● **THE PROBLEM**
Read the records below and copy each line that contains "libusb".

Version difference data
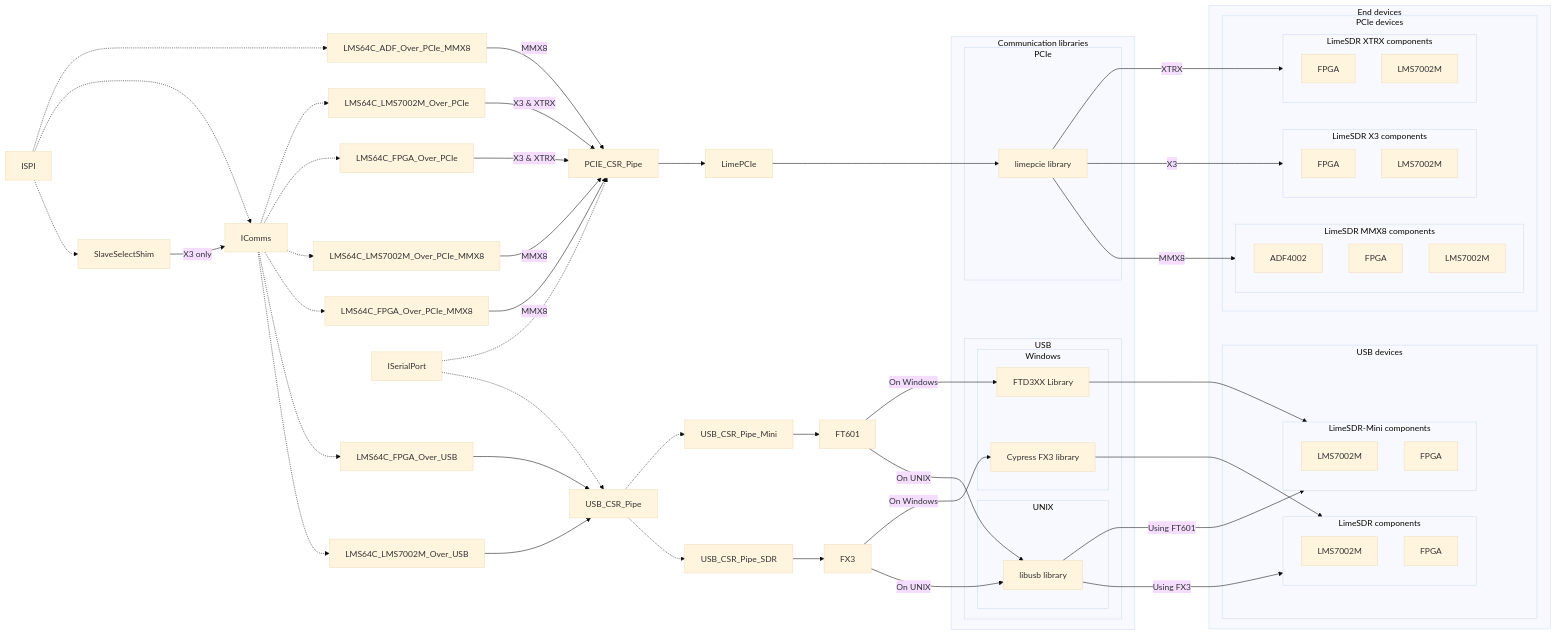
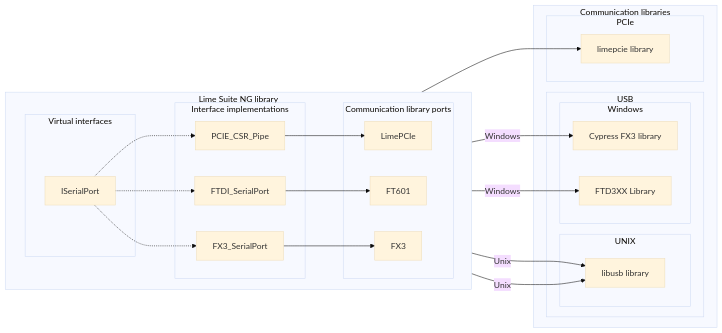
Before and after one commit to myriadrf/LimeSuiteNG: the diagram in docs/developer/Introduction/comms.mmd, drawn with Mermaid (base theme). The commit also changed 130 other files, not shown here.

```diff
--- a/docs/developer/Introduction/comms.mmd
+++ b/docs/developer/Introduction/comms.mmd
@@ -1,74 +1,45 @@
 flowchart LR
-    subgraph End devices
-        subgraph USB devices
-            subgraph SDR["LimeSDR components"]
-                LMS7002M_SDR[LMS7002M]
-                FPGA_SDR[FPGA]
-            end
-            subgraph SDRMini["LimeSDR-Mini components"]
-                LMS7002M_Mini[LMS7002M]
-                FPGA_Mini[FPGA]
-            end
-        end
-        subgraph PCIe devices
-            subgraph X3[LimeSDR X3 components]
-                FPGA_X3[FPGA]
-                LMS7002M_X3["LMS7002M"]
-            end
-            subgraph XTRX[LimeSDR XTRX components]
-                FPGA_XTRX["FPGA"]
-                LMS7002M_XTRX["LMS7002M"]
-            end
-            subgraph MMX8[LimeSDR MMX8 components]
-                ADF4002_MMX8["ADF4002"]
-                FPGA_MMX8["FPGA"]
-                LMS7002M_MMX8["LMS7002M"]
-            end
-        end
-    end
-
     subgraph Communication libraries
         subgraph USB
             subgraph UNIX
                 libusb["libusb library"]
             end
             subgraph Windows
                 Cypress["Cypress FX3 library"]
                 FTD3XX["FTD3XX Library"]
             end
         end
         subgraph PCIe
             limepcie["limepcie library"]
         end
     end
 
-    %% PCIe
-    ISPI-.->LMS64C_ADF_Over_PCIe_MMX8 & IComms & SlaveSelectShim
-    IComms-.->LMS64C_LMS7002M_Over_PCIe & LMS64C_FPGA_Over_PCIe & LMS64C_LMS7002M_Over_PCIe_MMX8 & LMS64C_FPGA_Over_PCIe_MMX8
+    subgraph Lime Suite NG library
+        direction LR
+        subgraph Virtual interfaces
+            ISerialPort
+        end
+        subgraph Interface implementations
+            PCIE_CSR_Pipe
+            FTDI_SerialPort
+            FX3_SerialPort
+        end
+        subgraph Communication library ports
+            LimePCIe
+            FT601
+            FX3
+        end
+    end
 
-    SlaveSelectShim-->|X3 only|IComms
+    %% Lime Suite NG library subgraph interconnections
+    ISerialPort-.->PCIE_CSR_Pipe & FTDI_SerialPort & FX3_SerialPort
+    PCIE_CSR_Pipe-->LimePCIe
+    FTDI_SerialPort-->FT601
+    FX3_SerialPort-->FX3
 
-    LMS64C_LMS7002M_Over_PCIe & LMS64C_FPGA_Over_PCIe-->|X3 & XTRX|PCIE_CSR_Pipe
-    LMS64C_LMS7002M_Over_PCIe_MMX8 & LMS64C_ADF_Over_PCIe_MMX8 & LMS64C_FPGA_Over_PCIe_MMX8-->|MMX8|PCIE_CSR_Pipe
-
-    ISerialPort-.->PCIE_CSR_Pipe
-    PCIE_CSR_Pipe-->LimePCIe-->limepcie
-
-    limepcie-->|XTRX|XTRX
-    limepcie-->|X3|X3
-    limepcie-->|MMX8|MMX8
-
-    %% USB
-    IComms-.->LMS64C_FPGA_Over_USB & LMS64C_LMS7002M_Over_USB-->USB_CSR_Pipe
-    ISerialPort-.->USB_CSR_Pipe
-
-    USB_CSR_Pipe-.->USB_CSR_Pipe_Mini & USB_CSR_Pipe_SDR
-    USB_CSR_Pipe_SDR-->FX3
-    USB_CSR_Pipe_Mini-->FT601
-
-    FX3-->|On Windows|Cypress-->SDR
-    FT601-->|On Windows|FTD3XX-->SDRMini
-    FX3 & FT601-->|On UNIX|libusb
-
-    libusb-->|Using FT601|SDRMini 
-    libusb-->|Using FX3|SDR
+    %% Global interconnections
+    LimePCIe-->limepcie
+    FT601-- Windows -->FTD3XX
+    FX3-- Windows -->Cypress
+    FT601-- Unix -->libusb
+    FX3-- Unix -->libusb
```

● **EXERCISE OUTPUT**
                 libusb["libusb library"]
-    FX3 & FT601-->|On UNIX|libusb
-    libusb-->|Using FT601|SDRMini 
-    libusb-->|Using FX3|SDR
+    FT601-- Unix -->libusb
+    FX3-- Unix -->libusb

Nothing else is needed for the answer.